─── Records supplied ───

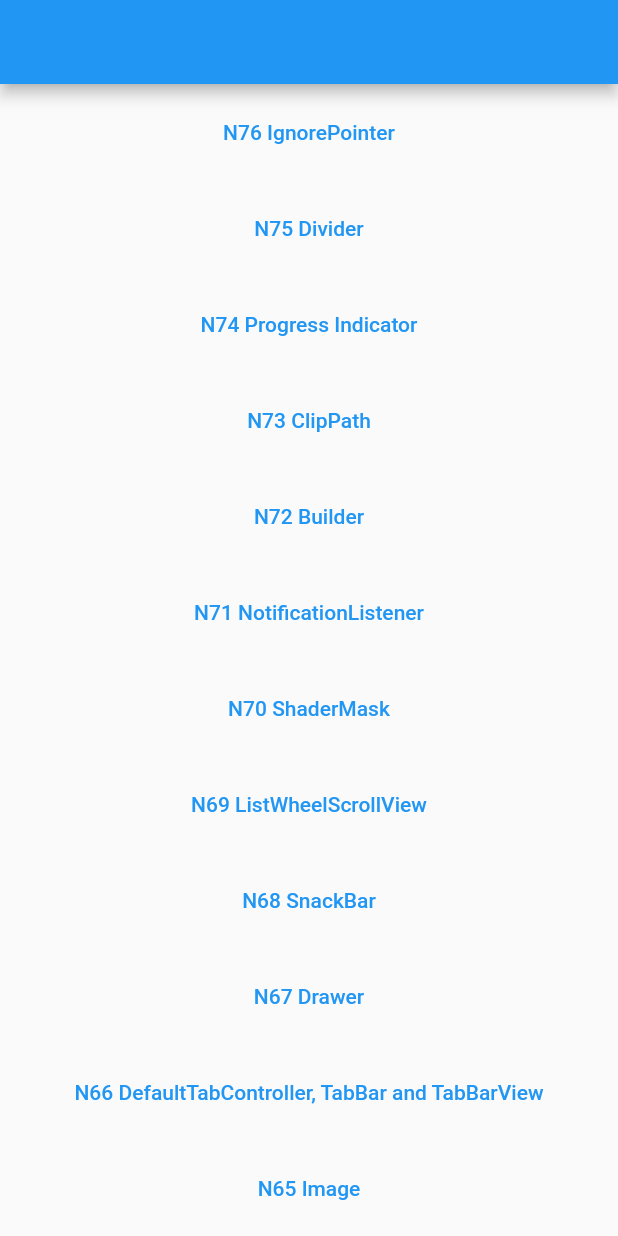
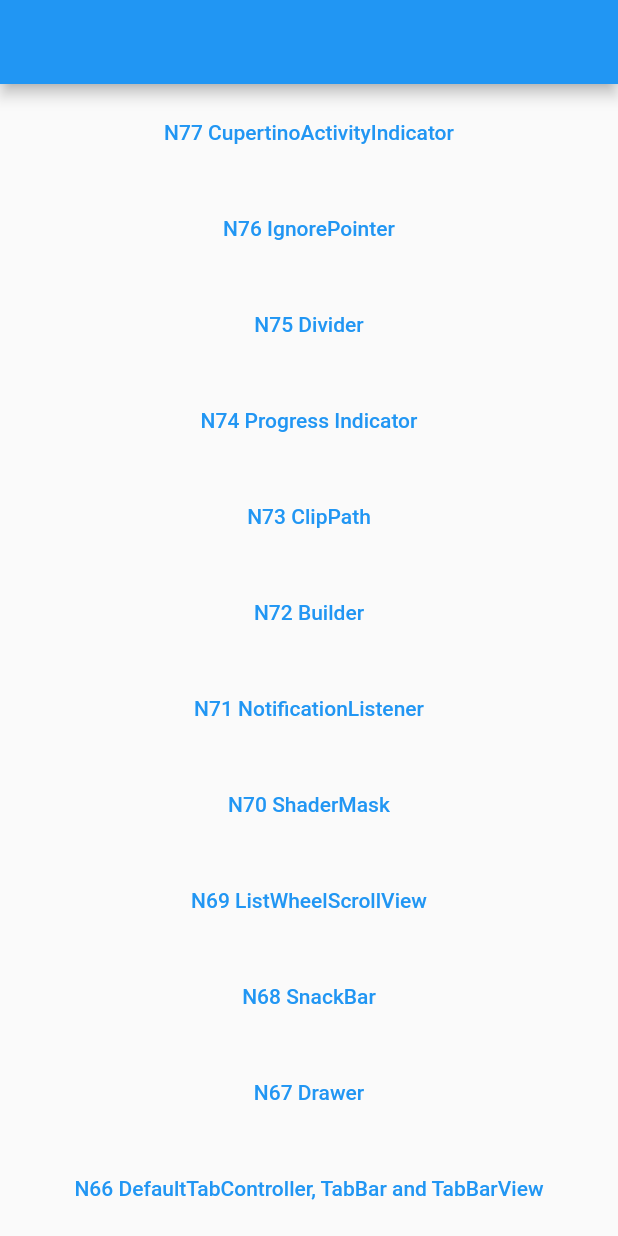
Before and after one commit to ychsue/my_flutter_test, a Flutter app: the screen it shows after launch, on a phone screen of 412 x 824 dp. Run offline on Flutter 3.47's test engine with Material 2 defaults, Android fonts, the phone set to English and light mode, and no system bars; our stand-ins replace bloc, flutter_bloc, get, transparent_image; missing offline and left inert: resizable_widget; Roboto replaces fonts that are missing (Georgia).

Commit message:
Cupertino Activity Indicator

```diff
--- a/lib/main.dart
+++ b/lib/main.dart
@@ -3,5 +3,5 @@ import 'package:flutter/material.dart';
 import 'src/app.dart';
 
 void main() {
-  runApp(App());
+  runApp(app());
 }
--- a/lib/src/app.dart
+++ b/lib/src/app.dart
@@ -1,4 +1,3 @@
-import 'package:flutter/material.dart';
 // import 'package:flutter_bloc/flutter_bloc.dart';
 // import 'package:test2/src/route/cubit/my_page.dart';
 // import 'package:test2/src/route/cubit/pages_retriever_cubit.dart';
@@ -9,7 +8,7 @@ import 'package:get/get.dart';
 import 'core/theme/app_theme.dart';
 import 'route/app_pages.dart';
 
-App() => GetMaterialApp(
+app() => GetMaterialApp(
       debugShowCheckedModeBanner: false,
       initialRoute: Routes.home.toLocation,
       theme: appThemeData,
--- a/lib/src/route/app_pages.dart
+++ b/lib/src/route/app_pages.dart
@@ -56,6 +56,7 @@ import 'package:test2/src/route/main_screens/n73/n73_clip_path.dart';
 import 'package:test2/src/route/main_screens/n74_progress_indicator.dart';
 import 'package:test2/src/route/main_screens/n75_divider.dart';
 import 'package:test2/src/route/main_screens/n76_ignore_pointer.dart';
+import 'package:test2/src/route/main_screens/n77_cupertino_activity_indicator.dart';
 import 'package:test2/src/route/main_screens/sliver_screen.dart';
 import 'package:test2/src/route/main_screens/unknown_screen.dart';
 import 'package:test2/src/route/main_screens/welcome_screen.dart';
@@ -132,10 +133,15 @@ enum Routes {
   n74_progress_indicator,
   n75_divider,
   n76_ignore_pointer,
+  n77_cupertino_activity_indicator,
 }
 
 abstract class AppPages {
   static final pages = [
+    GetPage(
+      name: Routes.n77_cupertino_activity_indicator.toLocation,
+      page: () => N77CupertinoActivityIndicatorScreen(),
+    ),
     GetPage(
       name: Routes.n76_ignore_pointer.toLocation,
       page: () => N76IgnorePointerScreen(),
--- a/lib/src/route/main_screens/get_home_screen.dart
+++ b/lib/src/route/main_screens/get_home_screen.dart
@@ -14,6 +14,14 @@ class GetHomeScreen extends StatelessWidget {
           child: Container(
         child: ListView(
           children: [
+            Container(
+              margin: EdgeInsets.all(8.0),
+              child: TextButton(
+                  onPressed: () =>
+                      Get.toNamed(
+                      Routes.n77_cupertino_activity_indicator.toLocation),
+                  child: Text("N77 CupertinoActivityIndicator")),
+            ),
             Container(
               margin: EdgeInsets.all(8.0),
               child: TextButton(
```
Also changed, not shown: lib/src/route/main_screens/n77_cupertino_activity_indicator.dart (added, +71 -0 lines), 2 other files.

───

**Work task**
Tally up how many lines in the records contain the string "Routes". Answer with that figure only.

**Answer section**
5